Active listening will increase your ability to be more empathic – so actively listen at every opportunity.
Focus on the speaker and how they are communicating. About 70-90% of information is non-verbal, so engage your attention and focus on what is really being communicated.
List the activities you need to accomplish in a given time period. Rank them in order of importance for completion. Then, do them in order – one at a time. You will see your productivity grow.
Care! Care about who is in front of you. Care about the task in front of you. If you can not give it your UNDIVIDED attention, then do not schedule it. Tell the person that you want to really focus on the task or conversation and you should schedule it for later when you can give it your full attention like it deserves.
Have you ever received an email from a person as you were talking to them on the phone? Have you ever been telling someone a personal story and they glanced at their watch or looked at their phone? Have you ever told a story and before you were finished, the other person jumped in and one-upped your story because they thought they were identifying with you? These are everyday examples of what it feels like to be around someone who is not fully present.
So, if you want better relationships with loved ones, if you want to achieve better results in a shorter period of time, and if you want to be more productive in your personal or work life, then retrain yourself to become someone focused on being fully present.
If you or your team need more techniques on becoming a fully-present person, then reach out to us at email@example.com
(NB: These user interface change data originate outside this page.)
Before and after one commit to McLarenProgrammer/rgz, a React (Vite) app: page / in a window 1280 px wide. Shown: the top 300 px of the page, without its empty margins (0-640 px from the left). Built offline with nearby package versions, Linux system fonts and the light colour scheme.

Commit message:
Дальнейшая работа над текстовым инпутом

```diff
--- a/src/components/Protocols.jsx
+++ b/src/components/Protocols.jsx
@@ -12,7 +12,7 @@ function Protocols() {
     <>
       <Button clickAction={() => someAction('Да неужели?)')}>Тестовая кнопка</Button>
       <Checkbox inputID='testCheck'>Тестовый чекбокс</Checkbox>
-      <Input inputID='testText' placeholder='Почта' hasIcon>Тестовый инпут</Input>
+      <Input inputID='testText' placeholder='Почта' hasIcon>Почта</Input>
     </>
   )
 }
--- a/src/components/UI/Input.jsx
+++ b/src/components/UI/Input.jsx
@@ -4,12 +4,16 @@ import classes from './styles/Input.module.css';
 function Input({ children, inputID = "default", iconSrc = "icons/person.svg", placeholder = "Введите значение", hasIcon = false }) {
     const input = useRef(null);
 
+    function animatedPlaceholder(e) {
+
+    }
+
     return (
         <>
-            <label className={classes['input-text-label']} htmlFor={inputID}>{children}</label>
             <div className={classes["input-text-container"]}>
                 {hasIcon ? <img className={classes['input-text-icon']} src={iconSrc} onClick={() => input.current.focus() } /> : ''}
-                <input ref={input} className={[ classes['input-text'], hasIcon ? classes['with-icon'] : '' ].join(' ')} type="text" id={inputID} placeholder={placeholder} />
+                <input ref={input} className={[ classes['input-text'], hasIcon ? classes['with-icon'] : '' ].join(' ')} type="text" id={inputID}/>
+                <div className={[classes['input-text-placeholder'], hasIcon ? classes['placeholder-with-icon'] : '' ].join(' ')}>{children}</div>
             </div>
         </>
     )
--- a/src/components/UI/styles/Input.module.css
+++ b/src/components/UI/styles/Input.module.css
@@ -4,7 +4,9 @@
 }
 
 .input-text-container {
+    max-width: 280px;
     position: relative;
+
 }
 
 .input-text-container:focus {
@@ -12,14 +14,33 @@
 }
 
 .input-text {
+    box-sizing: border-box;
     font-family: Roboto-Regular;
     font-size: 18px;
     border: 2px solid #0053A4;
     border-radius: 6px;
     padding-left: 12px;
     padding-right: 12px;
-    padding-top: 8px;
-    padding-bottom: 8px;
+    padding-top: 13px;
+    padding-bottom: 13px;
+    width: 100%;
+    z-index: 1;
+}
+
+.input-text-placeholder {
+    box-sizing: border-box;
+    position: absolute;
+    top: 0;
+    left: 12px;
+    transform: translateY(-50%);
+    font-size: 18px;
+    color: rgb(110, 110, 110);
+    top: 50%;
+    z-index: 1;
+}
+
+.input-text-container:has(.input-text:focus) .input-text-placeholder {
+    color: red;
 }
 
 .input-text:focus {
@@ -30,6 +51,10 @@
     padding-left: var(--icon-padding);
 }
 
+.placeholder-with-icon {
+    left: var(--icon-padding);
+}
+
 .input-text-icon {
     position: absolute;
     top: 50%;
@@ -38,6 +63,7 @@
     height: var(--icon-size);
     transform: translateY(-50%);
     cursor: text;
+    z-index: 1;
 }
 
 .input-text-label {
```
We promise to have a fully present conversation with you that details how you can achieve these goals!